Camera Lens Mug

You may not know this, but I am an avid photographer. I may not make a career of it, but I find tremendous joy in all things photographic–from the gear, to the process, to the final image.


iphone lens

iphone lens

I received an e-newsletter this morning from a company called photojojo. I love the stuff they sell and their light hearted approach. Like this camera lens mug:

Or perhaps you been looking for a fisheye lens for your iPhone?

Well, if you’re not ready to spend your cash on such frivolous items, and you have been wanting to experiment with photography – may I suggest you visit: DIYPhotography. If you are a do-it-yourselfer and want to save some money on studio lighting and such, you can find all sorts of great low cost ideas. Be warned though these projects require some resourcefulness. It isn’t all building stuff however, they also have some great instruction on a variety of techniques too.

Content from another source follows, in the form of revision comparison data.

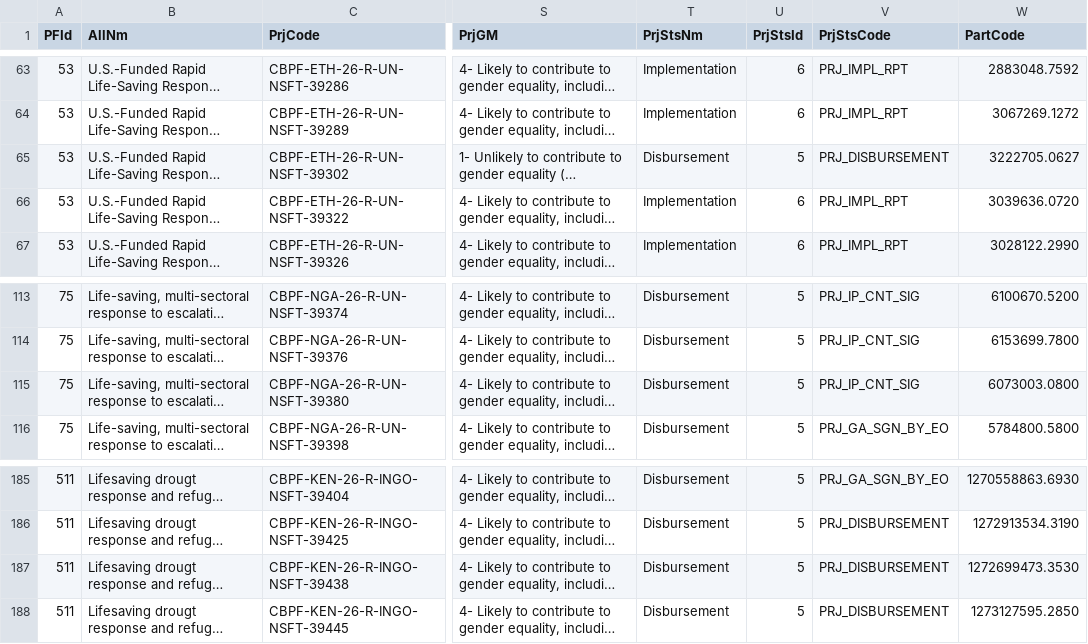
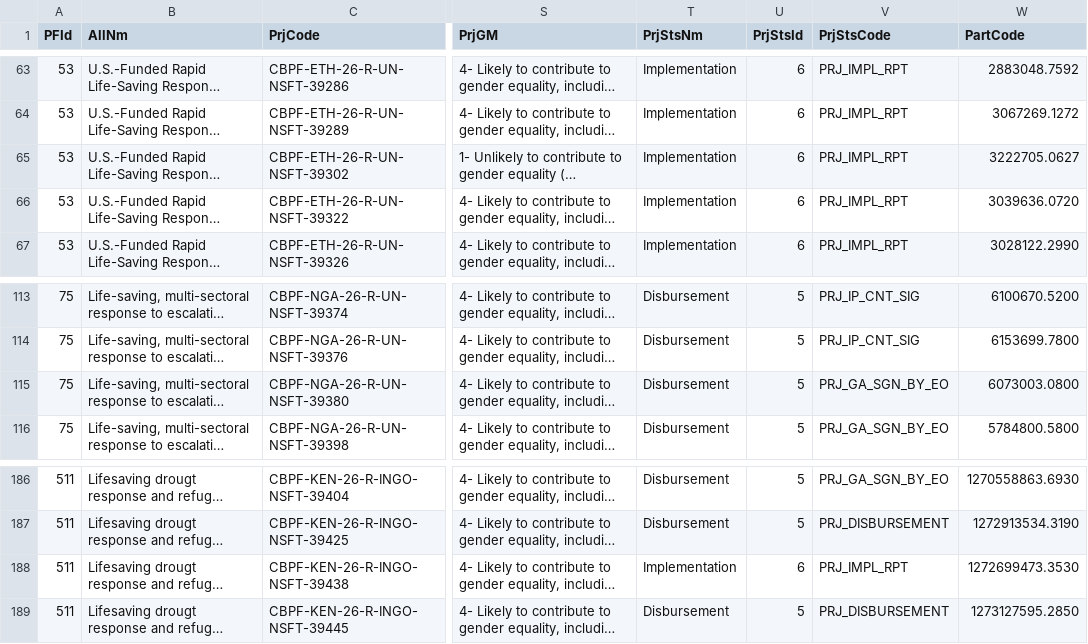
Before and after one commit to CBPFGMS/cbpfgms-data, a CSV file: utils/FT_allocations_overview_static/data/ProjectSummaryV2_2026.csv, drawn as a sheet; only a part is shown, gaps mark what is left out; long unchanged cells end in …; addresses are those after the commit; the diff covers the shown part only; the diff names each change by its address in the sheet, - before the commit and + after, or states it on an @@ line.

```diff
--- a/utils/FT_allocations_overview_static/data/ProjectSummaryV2_2026.csv
+++ b/utils/FT_allocations_overview_static/data/ProjectSummaryV2_2026.csv
-T65 (PrjStsNm): Disbursement
+T65 (PrjStsNm): Implementation
-U65 (PrjStsId): 5
+U65 (PrjStsId): 6
-V65 (PrjStsCode): PRJ_DISBURSEMENT
+V65 (PrjStsCode): PRJ_IMPL_RPT
-V115 (PrjStsCode): PRJ_IP_CNT_SIG
+V115 (PrjStsCode): PRJ_GA_SGN_BY_EO
-T188 (PrjStsNm): Disbursement
+T188 (PrjStsNm): Implementation
-U188 (PrjStsId): 5
+U188 (PrjStsId): 6
-V188 (PrjStsCode): PRJ_DISBURSEMENT
+V188 (PrjStsCode): PRJ_IMPL_RPT
```
Also changed, not shown: 1 added row and 58 edited cells elsewhere in this file, 2 other files.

Check it out…

Hire a Blind Person

I’ve recently come across what may be some of the most controversial television advertisements I’ve seen in a while. They are from the Norwegian Association of the Blind, and while I can appreciate humour in advertising, I find this brand of self-deprecating humour to be in poor taste. Sure, they accomplish their goal of making the viewer consider the advantages of hiring a blind person, but it almost feels like they’re encouraging the exploiting of handicapped people.

What are your thoughts; are these ads in good taste – or do you think the only reason they get away with showing these ads on the television is because the blind people they are talking about can’t see them? Comment below…

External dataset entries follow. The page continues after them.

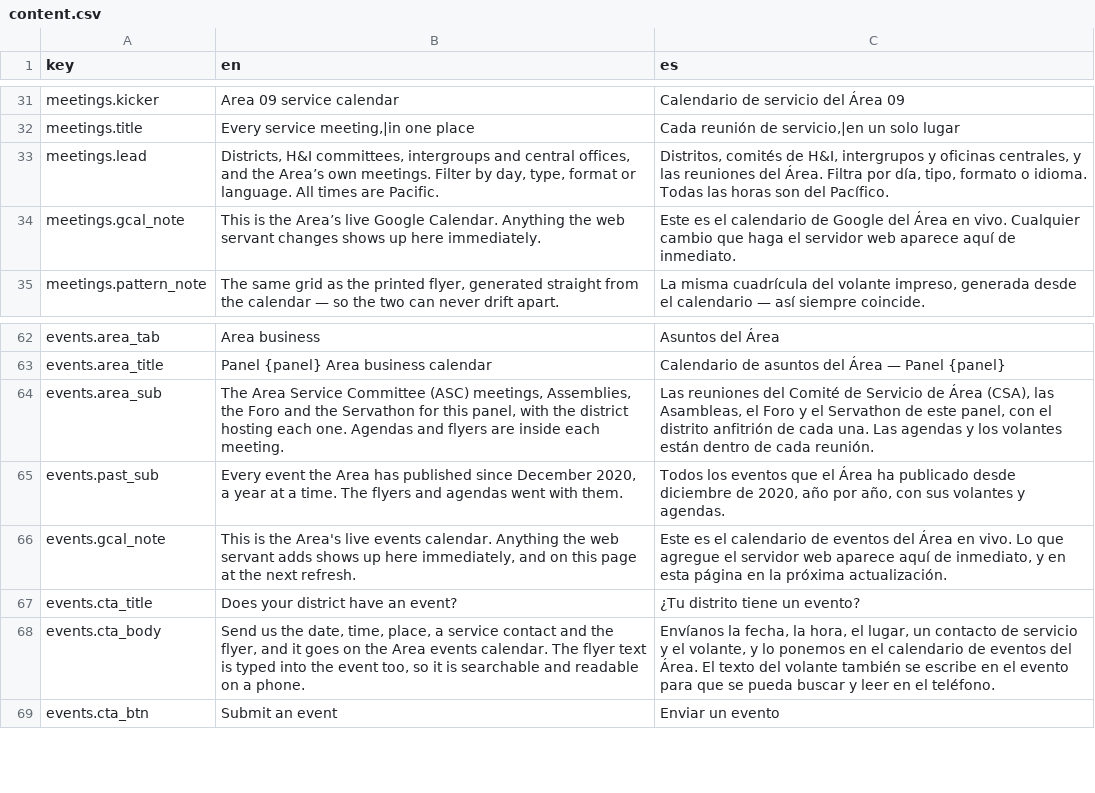
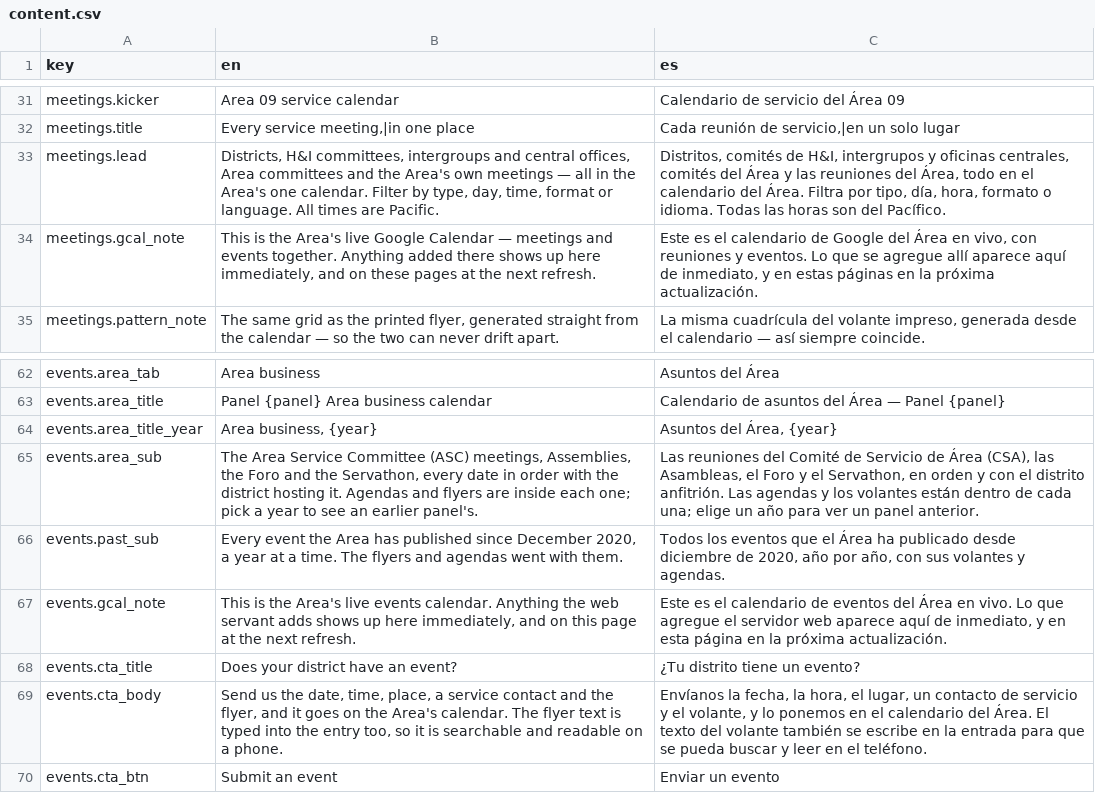
Before and after one commit to MKP715/MSCA09AA, a CSV file: data/content.csv, drawn as a sheet; only a part is shown, gaps mark what is left out.

```diff
--- a/data/content.csv
+++ b/data/content.csv
@@ -32,4 +32,4 @@ meetings.kicker,Area 09 service calendar,Calendario de servicio del Área 09
 meetings.title,"Every service meeting,|in one place","Cada reunión de servicio,|en un solo lugar"
-meetings.lead,"Districts, H&I committees, intergroups and central offices, and the Area’s own meetings. Filter by day, type, format or language. All times are Pacific.","Distritos, comités de H&I, intergrupos y oficinas centrales, y las reuniones del Área. Filtra por día, tipo, formato o idioma. Todas las horas son del Pacífico."
-meetings.gcal_note,This is the Area’s live Google Calendar. Anything the web servant changes shows up here immediately.,Este es el calendario de Google del Área en vivo. Cualquier cambio que haga el servidor web aparece aquí de inmediato.
+meetings.lead,"Districts, H&I committees, intergroups and central offices, Area committees and the Area's own meetings — all in the Area's one calendar. Filter by type, day, time, format or language. All times are Pacific.","Distritos, comités de H&I, intergrupos y oficinas centrales, comités del Área y las reuniones del Área, todo en el calendario del Área. Filtra por tipo, día, hora, formato o idioma. Todas las horas son del Pacífico."
+meetings.gcal_note,"This is the Area's live Google Calendar — meetings and events together. Anything added there shows up here immediately, and on these pages at the next refresh.","Este es el calendario de Google del Área en vivo, con reuniones y eventos. Lo que se agregue allí aparece aquí de inmediato, y en estas páginas en la próxima actualización."
 meetings.pattern_note,"The same grid as the printed flyer, generated straight from the calendar — so the two can never drift apart.","La misma cuadrícula del volante impreso, generada desde el calendario — así siempre coincide."
@@ -63,3 +63,4 @@ events.area_tab,Area business,Asuntos del Área
 events.area_title,Panel {panel} Area business calendar,Calendario de asuntos del Área — Panel {panel}
-events.area_sub,"The Area Service Committee (ASC) meetings, Assemblies, the Foro and the Servathon for this panel, with the district hosting each one. Agendas and flyers are inside each meeting.","Las reuniones del Comité de Servicio de Área (CSA), las Asambleas, el Foro y el Servathon de este panel, con el distrito anfitrión de cada una. Las agendas y los volantes están dentro de cada reunión."
+events.area_title_year,"Area business, {year}","Asuntos del Área, {year}"
+events.area_sub,"The Area Service Committee (ASC) meetings, Assemblies, the Foro and the Servathon, every date in order with the district hosting it. Agendas and flyers are inside each one; pick a year to see an earlier panel's.","Las reuniones del Comité de Servicio de Área (CSA), las Asambleas, el Foro y el Servathon, en orden y con el distrito anfitrión. Las agendas y los volantes están dentro de cada una; elige un año para ver un panel anterior."
 events.past_sub,"Every event the Area has published since December 2020, a year at a time. The flyers and agendas went with them.","Todos los eventos que el Área ha publicado desde diciembre de 2020, año por año, con sus volantes y agendas."
@@ -67,3 +68,3 @@ events.gcal_note,"This is the Area's live events calendar. Anything the web serv
 events.cta_title,Does your district have an event?,¿Tu distrito tiene un evento?
-events.cta_body,"Send us the date, time, place, a service contact and the flyer, and it goes on the Area events calendar. The flyer text is typed into the event too, so it is searchable and readable on a phone.","Envíanos la fecha, la hora, el lugar, un contacto de servicio y el volante, y lo ponemos en el calendario de eventos del Área. El texto del volante también se escribe en el evento para que se pueda buscar y leer en el teléfono."
+events.cta_body,"Send us the date, time, place, a service contact and the flyer, and it goes on the Area's calendar. The flyer text is typed into the entry too, so it is searchable and readable on a phone.","Envíanos la fecha, la hora, el lugar, un contacto de servicio y el volante, y lo ponemos en el calendario del Área. El texto del volante también se escribe en la entrada para que se pueda buscar y leer en el teléfono."
 events.cta_btn,Submit an event,Enviar un evento
```
Also changed, not shown: data/kinds.csv, data/ui.csv, 11 other files.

How to Design Your Website for 2011 and Beyond

The web is an ever-changing symphony of technologies and trends, that when blended together in harmony, produce great experiences in the form of those websites that populate our bookmarks list and the links we share with our friends. This past year (2010) brought us the promise of a paradigm shift and laid the foundation for some major changes to the way we think about web design. For the first time in the history of the web, we have to assume that any content must be accessible from devices other than computers and intentionally plan for mobile devices.

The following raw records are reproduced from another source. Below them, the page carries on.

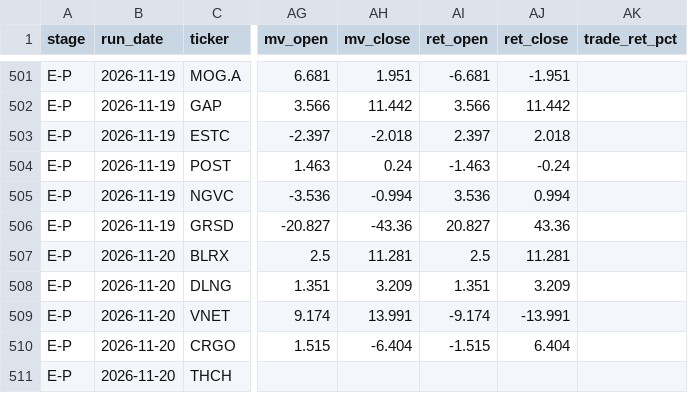
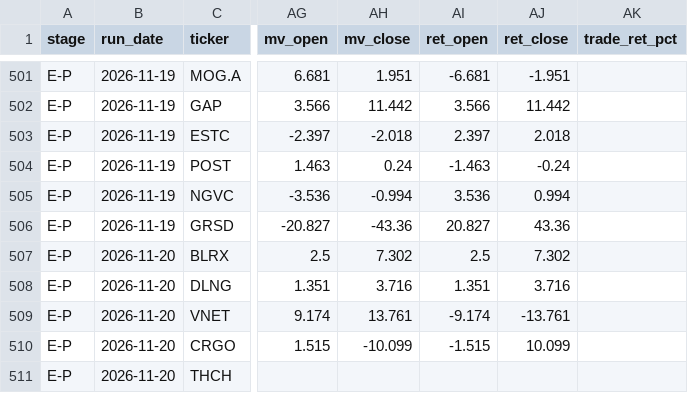
Before and after one commit to robertsben333-cmyk/claude_research, a CSV file: dashboard/data/names_panel.csv, drawn as a sheet; only a part is shown, gaps mark what is left out; the diff names each change by its address in the sheet, - before the commit and + after, or states it on an @@ line.

Commit message:
dashboard: rebuild 2026-11-23T15:50Z [ci]

```diff
--- a/dashboard/data/names_panel.csv
+++ b/dashboard/data/names_panel.csv
-AH507 (mv_close): 11.281
+AH507 (mv_close): 7.302
-AJ507 (ret_close): 11.281
+AJ507 (ret_close): 7.302
-AH508 (mv_close): 3.209
+AH508 (mv_close): 3.716
-AJ508 (ret_close): 3.209
+AJ508 (ret_close): 3.716
-AH509 (mv_close): 13.991
+AH509 (mv_close): 13.761
-AJ509 (ret_close): -13.991
+AJ509 (ret_close): -13.761
-AH510 (mv_close): -6.404
+AH510 (mv_close): -10.099
-AJ510 (ret_close): 6.404
+AJ510 (ret_close): 10.099
```
Also changed, not shown: 8 other files.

Shifting our thought from designing a separate website for mobile devices to designing mobile devices for the web, has allowed us to create new technologies like geolocation to tailor web content to your geographic location automatically (Foursquare and Facebook Places use this). There has also been a sharp decline in the use of Adobe’s proprietary Flash plugin to display essential content or navigation because it has been handicapped by a severe lack of support in the mobile marketplace.

So what lies ahead on this continuing evolution of web design, and how can we plan to design our sites with 2011 (and 2015) in mind? Here are a few trends I see in the near future that are mostly simple design choices within the reach of any new website, that will make your site a trendsetter.

Design With Mobile Devices in Mind

We’ve experienced an almost unbelievable explosion in the use of mobile devices for browsing the web with smartphones, but with the introduction of tablet computing into the mainstream last year with the iPad and many competitors soon to be on the market. We know this is only the tip of the iceberg, so how can we design with mobile touchscreen devices in mind?

Don’t rely on mouseovers for essential content, like navigation
Touchscreen devices have two states: touching, or not touching. There’s no ‘hovering’ with a touchscreen, so interactive elements that rely on a mouse hovering over a link (a rollover) simply won’t work on a touchscreen. The good news is that almost any rollover can be converted to a click toggle instead just by making a few minor alterations to code.

You should steer away from relying on rollovers for navigation or displaying your information, but having rollovers for animations or effects is still okay as long as you assume no touchscreen users will be able to see these effects and they don’t alter their ability to navigate the site.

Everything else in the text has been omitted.